NCMM’s Community Mobility Design Challenge 2019 Planning Grants, with funding from the Federal Transit Administration, supported communities seeking innovative ways to address the particular mobility challenges experienced by low-income community members for whom a lack of transportation is an obstacle to the pursuit of economic, health, and social well being. You can learn more about all of NCMM’s grants on our Community Grants Page.
Meet the Grantees!
Asking the question “How might we increase awareness and access to services to improve well-being for low-income children and their families,” the team in Dixon, IL devised an day-in-the-life scenario to increase awareness and sue of public transit, especially among local youth.
Allen County, Kansas
Allen County currently has limited public transportation options, leaving the community to ask “How might we address the transportation needs of patients with chronic physical and mental health conditions in Allen County?” During the grant process, the team devised a new deviated fixed-route service that could be implemented to help improve healthcare access in their community.
Mercer County, New Jersey
A changing economy has created new job centers in Mercer County, but transportation options have not always caught up. The community asked “how might we provide transportation for the underserved workers living in Trenton and Hightstown and East Windsor to jobs in East Windsor?” The team devised a new system using a carpooling app to help connect community members to employment.
Clark County, Washington
Rural residents can sometimes struggle to get to basic necessities without public transportation. The community in Clark County asked “how might we ensure residents in both rural Clark County and inner-city Vancouver find transportation to health-related destinations?” Using the design-thinking process, the team devised a new service that will bring residents into town for part of the day to go to medical appointments and to run other essential errands.
Washington & Ozaukee Counties, WI
The team in Washington and Ozaukee Counties the question “How might we increase capacity to serve low-income (ALICE) older adults?” Through leveraging existing resources, and bringing together a large coalition of diverse stakeholders, the team has designed a replicable system to increase public transit access in their community.
Resources for Community Teams

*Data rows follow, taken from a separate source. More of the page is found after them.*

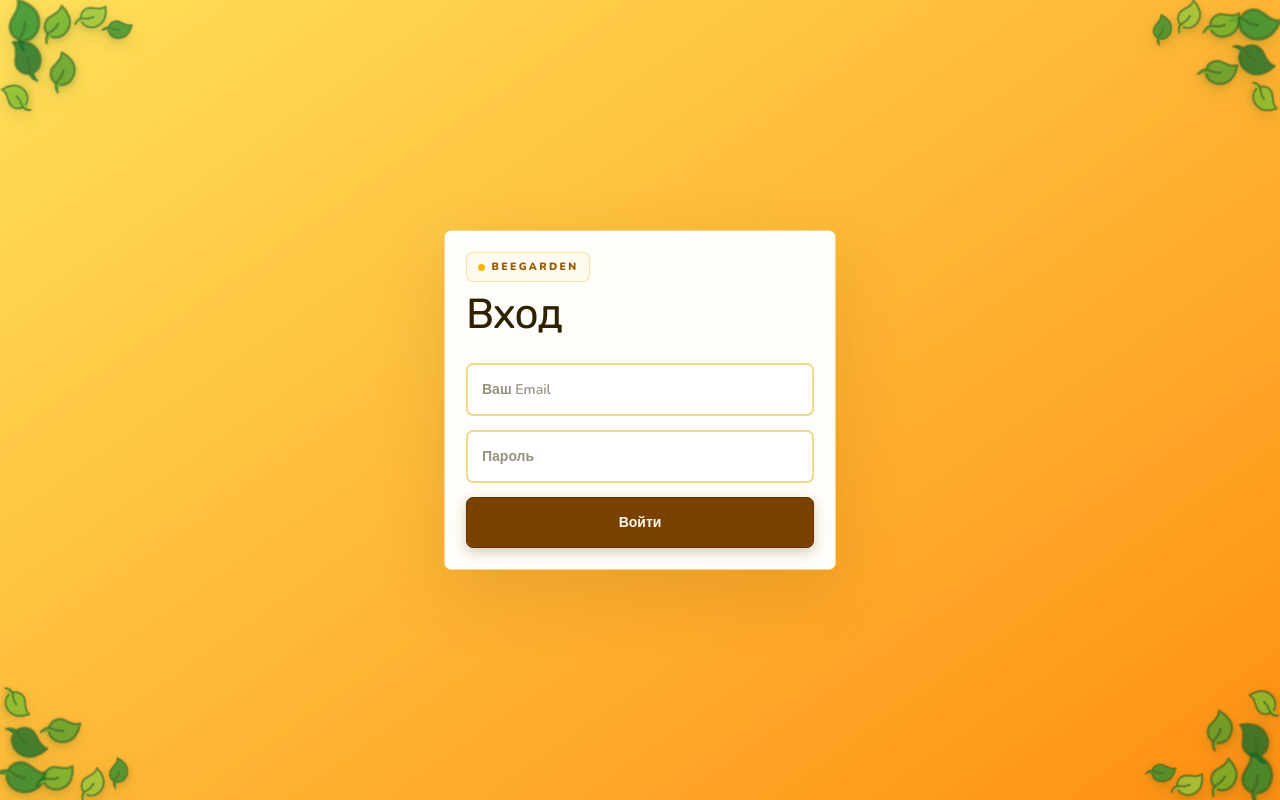
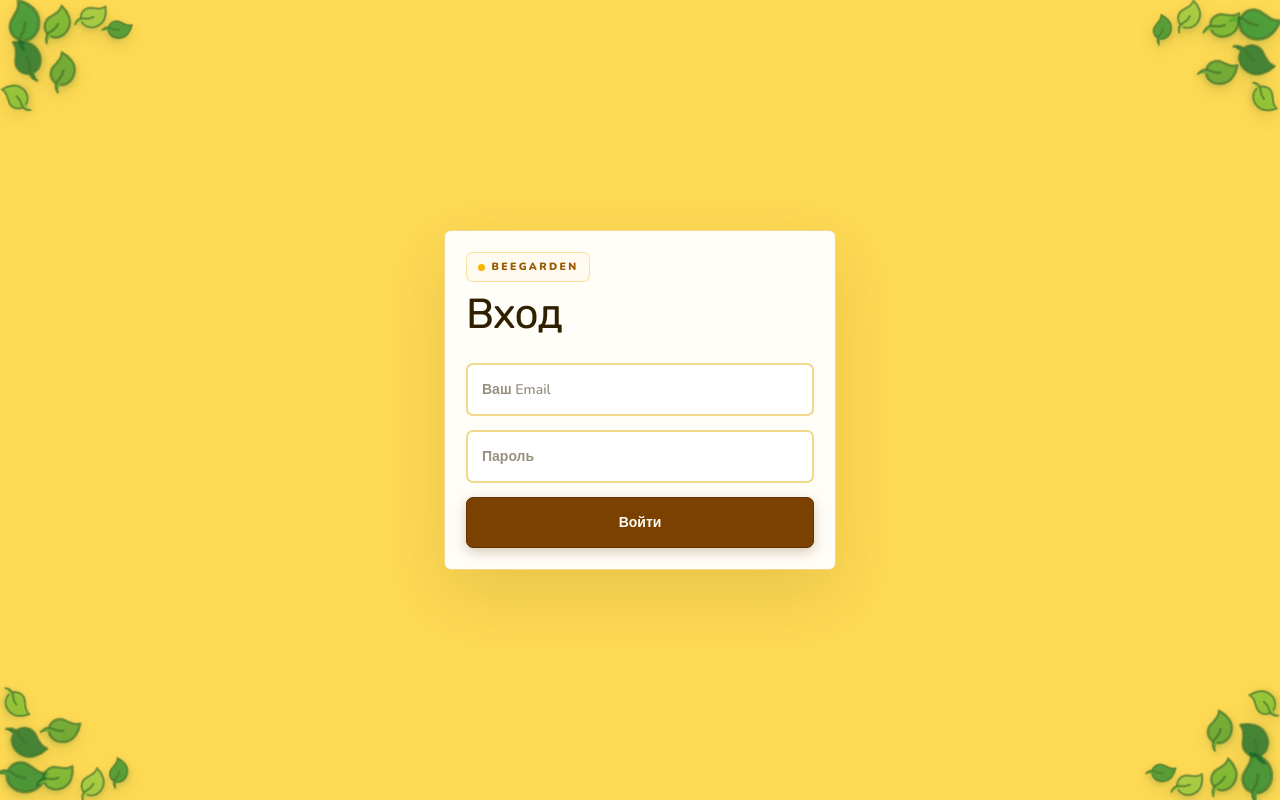
Before and after one commit to Tomekggvp/BeeGarden, a React (Vite) app in the folder client/: page / in a window 1280 px wide. Built offline with nearby package versions, Linux system fonts and the light colour scheme; no server answers.

Commit message:
Match Safari canvas and toolbar to a uniform honey page background

```diff
--- a/client/index.html
+++ b/client/index.html
@@ -4,6 +4,7 @@
     <meta charset="UTF-8" />
     <link rel="icon" type="image/svg+xml" href="/bee.png" />
     <meta name="viewport" content="width=device-width, initial-scale=1.0" />
+    <meta name="theme-color" content="#ffda54" />
     <link rel="preconnect" href="https://beegarden.onrender.com" />
     <link rel="preconnect" href="https://wybporrmnlwtoxrxksuf.supabase.co" />
     <link rel="preconnect" href="https://fonts.googleapis.com" />
--- a/client/src/index.css
+++ b/client/src/index.css
@@ -14,7 +14,7 @@ body{
     font-family: "Nunito", sans-serif;
     min-height: 100vh;
     min-height: 100dvh;
-    background: #ff8f12 linear-gradient(145deg, #ffe05a 0%, #ff8f12 100%);
+    background-color: #ffda54;
 }
 
 .MuiInputBase-root,
@@ -31,7 +31,7 @@ body{
 
 html {
   /* Safari exposes the document canvas when rubber-banding past the bottom. */
-  background-color: #ff8f12;
+  background-color: #ffda54;
 }
 
 main h1 {
```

Assumption Testing and Prototyping Resource List. View a list of resources and examples here.
Amy Conrick, NCMM Director, 202-415-9692
Alex King, Senior Program Associate, Health Care and Transportation, 202-340-5284